Sundowner in Ramsgate Harbour, April 2010
|Tonnage||26 grt (74 m3)|
|Length||58 ft (18 m)|
|Beam||12 ft 6 in (3.81 m)|
|Draught||5 ft (1.5 m)|
|Propulsion||Gleniffer diesel engine, 72 hp (54 kW), single screw propeller|
|Speed||10 knots (19 km/h; 12 mph)|
Sundowner is a motor yacht formerly owned by Charles Lightoller, who was Second Officer aboard the RMS Titanic for her ill-fated maiden voyage in April, 1912.
She participated in the Dunkirk evacuation as one of the "little ships" as well as a number of commemorations of the event, and is now a museum ship at the Ramsgate Maritime Museum in Southern England.
Originally built in 1912, the former Admiralty steam pinnace was bought in 1929 for £40 (equivalent to £3,000 today) by Charles and Sylvia Lightoller. The hull was recovered from the mud at Conyer Creek east of the River Medway and was fitted with two masts and ketch-rigged with jib, mainsail, mizzen and mizzen staysail. Due to Sylvia being Australian, they named their converted yacht Sundowner, an Australian term for a tramp or hobo. Originally 52 feet long, she was extended to 58 feet, and fitted with a 60 hp (45 kW) Parsons petrol-paraffin 4-stroke engine driving a single propeller, giving her a top speed of 8 knots (15 km/h; 9.2 mph).
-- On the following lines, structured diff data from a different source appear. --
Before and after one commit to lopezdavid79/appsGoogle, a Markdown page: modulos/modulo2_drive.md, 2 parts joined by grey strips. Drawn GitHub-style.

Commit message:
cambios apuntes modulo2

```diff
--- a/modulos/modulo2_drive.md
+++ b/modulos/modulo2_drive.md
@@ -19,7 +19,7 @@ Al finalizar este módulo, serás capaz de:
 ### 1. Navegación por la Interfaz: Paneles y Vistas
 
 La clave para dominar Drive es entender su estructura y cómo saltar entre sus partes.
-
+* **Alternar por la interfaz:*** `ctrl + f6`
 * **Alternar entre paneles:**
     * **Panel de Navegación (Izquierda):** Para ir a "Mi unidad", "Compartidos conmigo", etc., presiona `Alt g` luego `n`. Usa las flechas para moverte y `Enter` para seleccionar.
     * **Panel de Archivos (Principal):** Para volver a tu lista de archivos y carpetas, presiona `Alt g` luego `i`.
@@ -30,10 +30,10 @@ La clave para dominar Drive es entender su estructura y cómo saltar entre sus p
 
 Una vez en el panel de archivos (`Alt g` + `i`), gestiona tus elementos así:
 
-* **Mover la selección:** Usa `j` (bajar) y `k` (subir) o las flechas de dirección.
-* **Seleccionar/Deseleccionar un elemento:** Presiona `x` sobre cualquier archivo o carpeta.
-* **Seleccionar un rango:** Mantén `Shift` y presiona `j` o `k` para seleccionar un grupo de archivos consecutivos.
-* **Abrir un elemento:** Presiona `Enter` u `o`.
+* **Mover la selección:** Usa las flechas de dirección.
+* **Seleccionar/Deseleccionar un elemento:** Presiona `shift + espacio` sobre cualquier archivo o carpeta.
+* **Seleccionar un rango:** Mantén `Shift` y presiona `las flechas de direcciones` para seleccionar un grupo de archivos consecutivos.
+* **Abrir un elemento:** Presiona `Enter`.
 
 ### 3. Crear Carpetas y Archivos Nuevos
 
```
Sundowner was launched on 28 June 1930, and after trials on the Thames, undertook her first voyage to France. During the next ten years the Lightollers cruised along the northern coast of Europe, taking part successfully in many international competitions. In 1936 Lightoller replaced the engine with a more powerful 72 hp (54 kW) Gleniffer diesel engine giving her an extra 2 knots (3.7 km/h; 2.3 mph). In 1939, with the threat of war looming, Lightoller was tasked to secretly survey the European coast for the Admiralty.
On 31 May 1940, Sundowner was requisitioned by the Admiralty to sail to Dunkirk to assist in the evacuation. Lightoller, aged 66 and retired, volunteered to take her, along with his eldest son Roger, and Gerald Ashcroft, an 18-year-old Sea Scout.
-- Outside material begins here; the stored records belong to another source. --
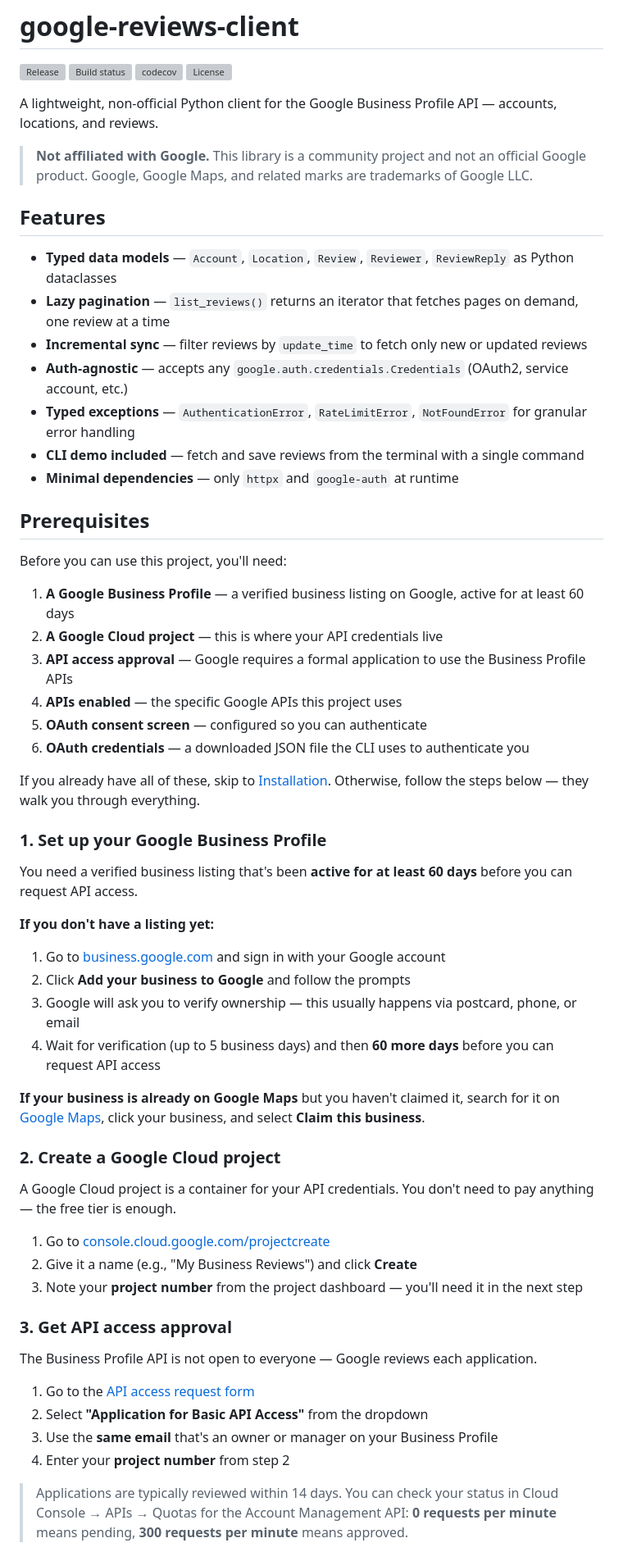
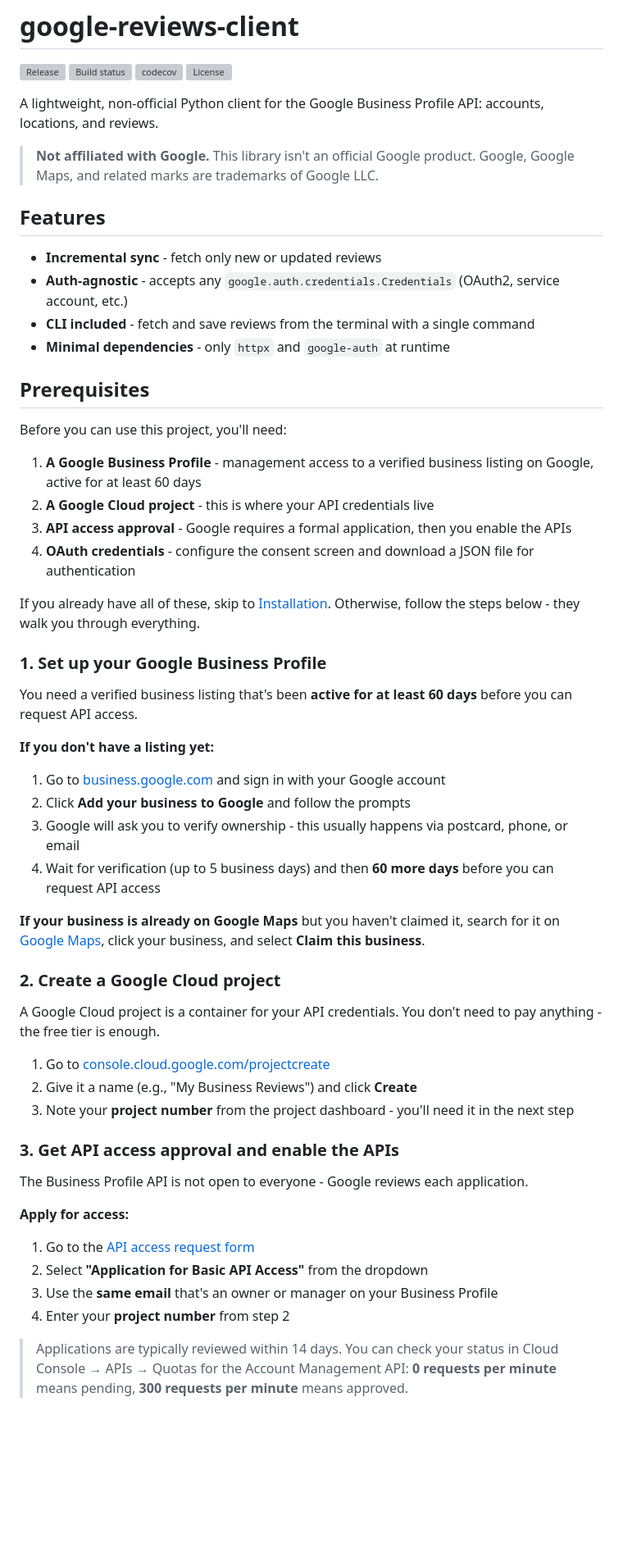
Before and after one commit to cauethenorio/google-reviews-client, a Markdown page: README.md, the part around one of its changes. Shown at 82% size. Drawn GitHub-style; blank space fills up the shorter version; grey boxes are pictures that could not be loaded.

Commit message:
docs: merge prerequisite steps for clarity

```diff
--- a/README.md
+++ b/README.md
@@ -5,33 +5,30 @@
 [![codecov](https://codecov.io/gh/cauethenorio/google-reviews-client/branch/main/graph/badge.svg)](https://codecov.io/gh/cauethenorio/google-reviews-client)
 [![License](https://img.shields.io/github/license/cauethenorio/google-reviews-client)](https://img.shields.io/github/license/cauethenorio/google-reviews-client)
 
-A lightweight, non-official Python client for the Google Business Profile API — accounts, locations, and reviews.
+A lightweight, non-official Python client for the Google Business Profile API: accounts, locations, and reviews.
 
-> **Not affiliated with Google.** This library is a community project and not an official Google product.
+> **Not affiliated with Google.** This library isn't an official Google product.
 > Google, Google Maps, and related marks are trademarks of Google LLC.
 
 ## Features
 
-- **Typed data models** — `Account`, `Location`, `Review`, `Reviewer`, `ReviewReply` as Python dataclasses
-- **Lazy pagination** — `list_reviews()` returns an iterator that fetches pages on demand, one review at a time
-- **Incremental sync** — filter reviews by `update_time` to fetch only new or updated reviews
-- **Auth-agnostic** — accepts any `google.auth.credentials.Credentials` (OAuth2, service account, etc.)
-- **Typed exceptions** — `AuthenticationError`, `RateLimitError`, `NotFoundError` for granular error handling
-- **CLI demo included** — fetch and save reviews from the terminal with a single command
-- **Minimal dependencies** — only `httpx` and `google-auth` at runtime
+- **Incremental sync** - fetch only new or updated reviews
+- **Auth-agnostic** - accepts any `google.auth.credentials.Credentials` (OAuth2, service account, etc.)
+- **CLI included** - fetch and save reviews from the terminal with a single command
+- **Minimal dependencies** - only `httpx` and `google-auth` at runtime
 
 ## Prerequisites
 
 Before you can use this project, you'll need:
 
-1. **A Google Business Profile** — a verified business listing on Google, active for at least 60 days
-2. **A Google Cloud project** — this is where your API credentials live
-3. **API access approval** — Google requires a formal application to use the Business Profile APIs
-4. **APIs enabled** — the specific Google APIs this project uses
-5. **OAuth consent screen** — configured so you can authenticate
-6. **OAuth credentials** — a downloaded JSON file the CLI uses to authenticate you
+1. **A Google Business Profile** - management access to a verified business listing on Google, active for at least 60
+   days
+2. **A Google Cloud project** - this is where your API credentials live
+3. **API access approval** - Google requires a formal application, then you enable the APIs
+4. **OAuth credentials** - configure the consent screen and download a JSON file for authentication
 
-If you already have all of these, skip to [Installation](#installation). Otherwise, follow the steps below — they walk you through everything.
+If you already have all of these, skip to [Installation](#installation). Otherwise, follow the steps below - they walk
+you through everything.
 
 ### 1. Set up your Google Business Profile
 
@@ -41,27 +38,32 @@ You need a verified business listing that's been **active for at least 60 days**
 
 1. Go to [business.google.com](https://business.google.com/) and sign in with your Google account
 2. Click **Add your business to Google** and follow the prompts
-3. Google will ask you to verify ownership — this usually happens via postcard, phone, or email
+3. Google will ask you to verify ownership - this usually happens via postcard, phone, or email
 4. Wait for verification (up to 5 business days) and then **60 more days** before you can request API access
 
-**If your business is already on Google Maps** but you haven't claimed it, search for it on [Google Maps](https://maps.google.com), click your business, and select **Claim this business**.
+**If your business is already on Google Maps** but you haven't claimed it, search for it
+on [Google Maps](https://maps.google.com), click your business, and select **Claim this business**.
 
 ### 2. Create a Google Cloud project
 
-A Google Cloud project is a container for your API credentials. You don't need to pay anything — the free tier is enough.
+A Google Cloud project is a container for your API credentials. You don't need to pay anything - the free tier is
+enough.
 
 1. Go to [console.cloud.google.com/projectcreate](https://console.cloud.google.com/projectcreate)
 2. Give it a name (e.g., "My Business Reviews") and click **Create**
-3. Note your **project number** from the project dashboard — you'll need it in the next step
+3. Note your **project number** from the project dashboard - you'll need it in the next step
 
-### 3. Get API access approval
+### 3. Get API access approval and enable the APIs
 
-The Business Profile API is not open to everyone — Google reviews each application.
+The Business Profile API is not open to everyone - Google reviews each application.
+
+**Apply for access:**
 
 1. Go to the [API access request form](https://support.google.com/business/contact/api_default)
 2. Select **"Application for Basic API Access"** from the dropdown
 3. Use the **same email** that's an owner or manager on your Business Profile
 4. Enter your **project number** from step 2
 
-> Applications are typically reviewed within 14 days. You can check your status in Cloud Console → APIs → Quotas for the Account Management API: **0 requests per minute** means pending, **300 requests per minute** means approved.
+> Applications are typically reviewed within 14 days. You can check your status in Cloud Console → APIs → Quotas for the
+> Account Management API: **0 requests per minute** means pending, **300 requests per minute** means approved.
 
```
Also changed, not shown: other parts of README.md (+44 -41 lines).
Leaving the Port of Ramsgate at 10:00 on 1 June, the yacht crossed the Channel in company with five other ships. On their way, they rescued the crew of the motor cruiser Westerly, which had broken down and was on fire. On arrival at Dunkirk, Lightoller realised that the piers were too high, and so drew alongside the destroyer HMS Worcester and started to take on soldiers. Seventy-five men were crammed into the cabin, and another fifty-five on deck, a total of 130. Sundowner then returned to Ramsgate, avoiding fire from enemy aircraft through evasive manoeuvres on the way, though the greatest danger was being swamped by the wash from fast-moving destroyers. After disembarking the troops, she was preparing to return for France for another load, but by then only ships capable of doing 20 knots were allowed to continue.
Sundowner remained in service as a coastal patrol vessel in the River Blackwater, Essex. She then moved to the River Clyde under the control of 647 Transport Company, Royal Army Service Corps. She was released from service in 1945, and after a refit was returned to Lightoller in 1946, and once again used as a family boat.
Charles Lightoller died in 1952, and his wife Sylvia continued to cruise in Sundowner, taking the helm when she led the Armada of Little Ships on the 25th Anniversary return to Dunkirk in 1965. After passing through several other owners, Sundowner was purchased by the East Kent Maritime Trust after the last owners, Jamie and Baffy Turner had to put into Ramsgate harbour (on passage from the Medway to a new berth in Southampton) in August 1986 for repair to the hull after suffering heavy damage in rough weather. She was restored for the 50th anniversary of Dunkirk in 1990. In 2000 Sundowner also took part in the 60th anniversary flotilla, once more sailing to Dunkirk. On 3 June 2012, Sundowner participated in the Thames Diamond Jubilee Pageant among other "Dunkirk Little Ships".
By September 2022, Sundowner had been transferred into the care of Dennett's Shipbuilders in Chertsey At that time, the ship was in need of major repairs and restoration. That same month, an American TikTok channel creator began work to raise awareness and funds to aid in the ship's restoration.